The biggest challenge for the grill master is keeping that chicken breast moist and tender and, ideally, imparting a touch of wood smoke flavouring to go along with it. Which brings into play another ingenious technique: brining the chicken in a salt and sugar brine to ensure that the breast remains seductively moist and delicious.


But now, there is a brining refinement for barbecue enthusiasts which, in my view, delivers the best results of all. It involves brining the whole bird in salt and buttermilk, ideally for 24 or even 48 hours, and it is life-changing. Trust me…


You will need a very large resealable bag if you can lay your hands on one (or, more sensibly, a box of 12!). I use Hefty Jumbo bags which you will find on-line at large American retailers and which, because they are from the US marketplace, list their capacity as 2.5 gallons! Which is a lot, I can assure you. These will easily accommodate a medium turkey, let alone the 20 (2kg) chook I suggest you use for this recipe.


So, buy your chook – ensuring it is free-range, farm-raised if possible, and not one that is offered to you sealed in skin-tight plastic. Yeccch!  Your farm-raised bird will actually deliver real flavour, wheras most supermarket chooks, which have lived sad lives, will do nothing of the sort.

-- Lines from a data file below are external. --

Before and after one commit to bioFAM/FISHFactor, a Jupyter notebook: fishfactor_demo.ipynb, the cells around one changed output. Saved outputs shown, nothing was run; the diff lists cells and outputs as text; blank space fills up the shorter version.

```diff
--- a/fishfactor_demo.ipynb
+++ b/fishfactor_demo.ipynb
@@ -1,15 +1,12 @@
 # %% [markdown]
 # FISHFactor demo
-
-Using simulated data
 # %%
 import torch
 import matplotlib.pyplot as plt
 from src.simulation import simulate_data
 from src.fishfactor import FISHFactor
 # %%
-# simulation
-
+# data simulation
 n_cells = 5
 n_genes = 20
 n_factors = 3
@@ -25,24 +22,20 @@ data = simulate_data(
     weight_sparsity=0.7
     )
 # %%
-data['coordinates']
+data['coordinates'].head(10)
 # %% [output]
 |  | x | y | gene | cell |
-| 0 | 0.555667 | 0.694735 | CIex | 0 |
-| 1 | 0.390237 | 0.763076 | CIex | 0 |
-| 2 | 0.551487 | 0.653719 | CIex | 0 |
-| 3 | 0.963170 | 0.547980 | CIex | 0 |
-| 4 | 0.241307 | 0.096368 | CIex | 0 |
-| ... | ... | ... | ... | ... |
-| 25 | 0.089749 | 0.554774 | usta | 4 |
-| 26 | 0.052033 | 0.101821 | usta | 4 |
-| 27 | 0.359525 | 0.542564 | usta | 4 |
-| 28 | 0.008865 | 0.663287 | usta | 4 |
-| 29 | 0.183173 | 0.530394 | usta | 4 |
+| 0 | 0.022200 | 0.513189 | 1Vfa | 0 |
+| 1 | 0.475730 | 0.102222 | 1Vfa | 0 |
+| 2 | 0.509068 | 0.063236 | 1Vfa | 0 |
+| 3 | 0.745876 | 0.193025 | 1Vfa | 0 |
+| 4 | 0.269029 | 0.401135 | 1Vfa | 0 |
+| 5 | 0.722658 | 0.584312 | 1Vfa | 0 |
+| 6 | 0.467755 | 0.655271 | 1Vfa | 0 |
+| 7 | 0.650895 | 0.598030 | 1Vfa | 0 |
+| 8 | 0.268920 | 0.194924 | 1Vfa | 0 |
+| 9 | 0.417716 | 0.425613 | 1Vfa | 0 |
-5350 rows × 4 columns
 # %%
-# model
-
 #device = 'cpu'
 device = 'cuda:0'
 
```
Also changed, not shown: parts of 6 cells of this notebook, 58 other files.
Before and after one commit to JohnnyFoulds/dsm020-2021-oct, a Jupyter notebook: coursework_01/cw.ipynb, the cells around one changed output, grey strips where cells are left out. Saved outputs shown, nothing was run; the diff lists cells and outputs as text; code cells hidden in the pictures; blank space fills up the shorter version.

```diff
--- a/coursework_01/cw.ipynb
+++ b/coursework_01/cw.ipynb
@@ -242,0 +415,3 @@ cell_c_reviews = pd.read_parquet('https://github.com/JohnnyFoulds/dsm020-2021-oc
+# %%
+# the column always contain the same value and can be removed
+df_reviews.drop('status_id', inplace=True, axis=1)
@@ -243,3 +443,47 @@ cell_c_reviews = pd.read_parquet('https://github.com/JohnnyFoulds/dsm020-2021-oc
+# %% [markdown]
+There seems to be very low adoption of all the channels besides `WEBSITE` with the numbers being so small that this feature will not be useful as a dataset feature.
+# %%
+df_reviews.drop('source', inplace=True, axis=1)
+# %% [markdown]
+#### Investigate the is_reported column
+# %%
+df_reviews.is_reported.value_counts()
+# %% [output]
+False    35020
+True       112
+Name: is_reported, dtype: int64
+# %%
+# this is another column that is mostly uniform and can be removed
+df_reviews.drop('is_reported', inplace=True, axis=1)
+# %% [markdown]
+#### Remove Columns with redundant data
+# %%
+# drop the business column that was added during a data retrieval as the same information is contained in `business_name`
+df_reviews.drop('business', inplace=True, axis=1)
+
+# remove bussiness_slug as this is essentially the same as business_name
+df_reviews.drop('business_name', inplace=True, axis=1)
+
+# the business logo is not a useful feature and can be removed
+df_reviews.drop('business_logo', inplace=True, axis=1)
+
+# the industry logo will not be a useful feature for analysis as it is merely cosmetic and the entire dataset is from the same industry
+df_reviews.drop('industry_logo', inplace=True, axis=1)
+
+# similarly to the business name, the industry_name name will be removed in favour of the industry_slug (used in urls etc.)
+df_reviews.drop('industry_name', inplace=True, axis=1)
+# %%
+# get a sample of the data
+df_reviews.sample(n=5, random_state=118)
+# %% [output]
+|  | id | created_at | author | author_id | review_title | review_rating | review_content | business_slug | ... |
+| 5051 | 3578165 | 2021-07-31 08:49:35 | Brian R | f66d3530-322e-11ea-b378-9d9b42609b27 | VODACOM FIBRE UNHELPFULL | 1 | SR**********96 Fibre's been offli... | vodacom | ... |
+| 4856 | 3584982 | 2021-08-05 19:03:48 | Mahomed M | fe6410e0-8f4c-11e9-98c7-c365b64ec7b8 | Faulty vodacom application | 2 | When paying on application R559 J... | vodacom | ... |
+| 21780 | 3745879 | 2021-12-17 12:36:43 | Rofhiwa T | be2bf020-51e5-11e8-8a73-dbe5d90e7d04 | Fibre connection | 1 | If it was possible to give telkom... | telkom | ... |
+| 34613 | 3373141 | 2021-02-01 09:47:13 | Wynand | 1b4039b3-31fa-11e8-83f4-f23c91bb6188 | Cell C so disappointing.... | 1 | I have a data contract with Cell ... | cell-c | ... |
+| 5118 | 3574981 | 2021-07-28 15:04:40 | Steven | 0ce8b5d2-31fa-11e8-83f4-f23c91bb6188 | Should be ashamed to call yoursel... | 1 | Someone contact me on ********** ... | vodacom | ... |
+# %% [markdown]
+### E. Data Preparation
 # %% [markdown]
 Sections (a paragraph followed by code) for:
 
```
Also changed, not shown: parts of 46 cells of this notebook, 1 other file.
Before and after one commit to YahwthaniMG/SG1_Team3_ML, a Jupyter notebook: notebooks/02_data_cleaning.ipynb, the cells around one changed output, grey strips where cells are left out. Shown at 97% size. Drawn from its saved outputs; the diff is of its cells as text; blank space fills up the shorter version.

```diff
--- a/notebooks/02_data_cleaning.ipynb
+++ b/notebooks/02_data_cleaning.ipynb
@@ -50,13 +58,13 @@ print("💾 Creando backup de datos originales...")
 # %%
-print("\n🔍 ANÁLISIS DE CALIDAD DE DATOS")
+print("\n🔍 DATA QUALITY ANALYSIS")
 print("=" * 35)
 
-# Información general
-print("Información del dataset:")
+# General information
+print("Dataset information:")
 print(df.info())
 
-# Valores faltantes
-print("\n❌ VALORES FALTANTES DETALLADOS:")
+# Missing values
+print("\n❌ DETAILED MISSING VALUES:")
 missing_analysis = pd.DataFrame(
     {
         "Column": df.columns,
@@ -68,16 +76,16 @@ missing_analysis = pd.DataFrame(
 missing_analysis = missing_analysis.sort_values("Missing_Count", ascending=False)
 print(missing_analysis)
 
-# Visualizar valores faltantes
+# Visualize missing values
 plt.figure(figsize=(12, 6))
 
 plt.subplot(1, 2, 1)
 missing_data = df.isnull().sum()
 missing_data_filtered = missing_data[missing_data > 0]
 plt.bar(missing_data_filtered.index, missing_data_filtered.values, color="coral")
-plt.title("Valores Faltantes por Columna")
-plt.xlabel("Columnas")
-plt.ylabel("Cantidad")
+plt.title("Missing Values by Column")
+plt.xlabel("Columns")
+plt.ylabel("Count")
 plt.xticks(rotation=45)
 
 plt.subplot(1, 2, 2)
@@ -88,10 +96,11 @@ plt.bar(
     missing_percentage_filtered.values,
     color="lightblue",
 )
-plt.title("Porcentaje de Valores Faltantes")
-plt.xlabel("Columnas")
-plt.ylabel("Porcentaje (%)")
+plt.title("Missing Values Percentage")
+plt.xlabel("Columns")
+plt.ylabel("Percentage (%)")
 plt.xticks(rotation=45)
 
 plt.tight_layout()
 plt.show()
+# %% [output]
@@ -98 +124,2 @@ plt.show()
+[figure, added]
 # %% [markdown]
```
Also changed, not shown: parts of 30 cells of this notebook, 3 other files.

Now, salt your chook very generously with crystalised sea salt (I use Maldons) – never table salt, which is nasty stuff. Place it in the resealable bag and add a 600ml carton of buttermilk – something you SHOULD buy at a supermarket. Ensure the bag is properly sealed after squeezing out as much air as possible, and place it in the bottom of your fridge overnight. Next day, and possibly the next, jiggle it to redistribute both the salt and the buttermilk, and return it to the fridge.


Roughly an hour before you are ready to roast it, remove the bag from the fridge and the bird from the bag. Scrape off as much of the buttermilk as you can with just your hands, and put the marinated chook to one side to return to room temperature.


Now, fire up your barbecue for roasting – i.e. to around 220C (lid down, or course). Gas barbecues will do the job but something with a hit of smoke – a Weber kettle, say, or a kamado barbecue – will do an even better job.


Place the chook on an adjustable roasting rack, something you can pick up in any kitchen shop very cheaply, which you have lightly oiled. Normally, these are designed to go into a large baking dish. But on this occasion, position it, chicken in place, flush on the grill.


Roast the bird for 20 minutes which, because of the sugars in the buttermilk which will caramelize beautifully, will brown up. Now, reduce the temp to around the 180C mark and continue to cook for at least 40 minutes, or until the chicken is cooked to your taste. You should serve it at an internal temp of 75C, but you should take it out of the barbie before it gets there as it will continue to cook if you loosely wrap it in foil and rest it in a warm (not hot!) place.


And then, the payoff: slice yourself a piece of breast meat and, if that is not the most deliciously succulent and tender piece of chicken you have ever tasted…

Peter 'Grubby' Stubbs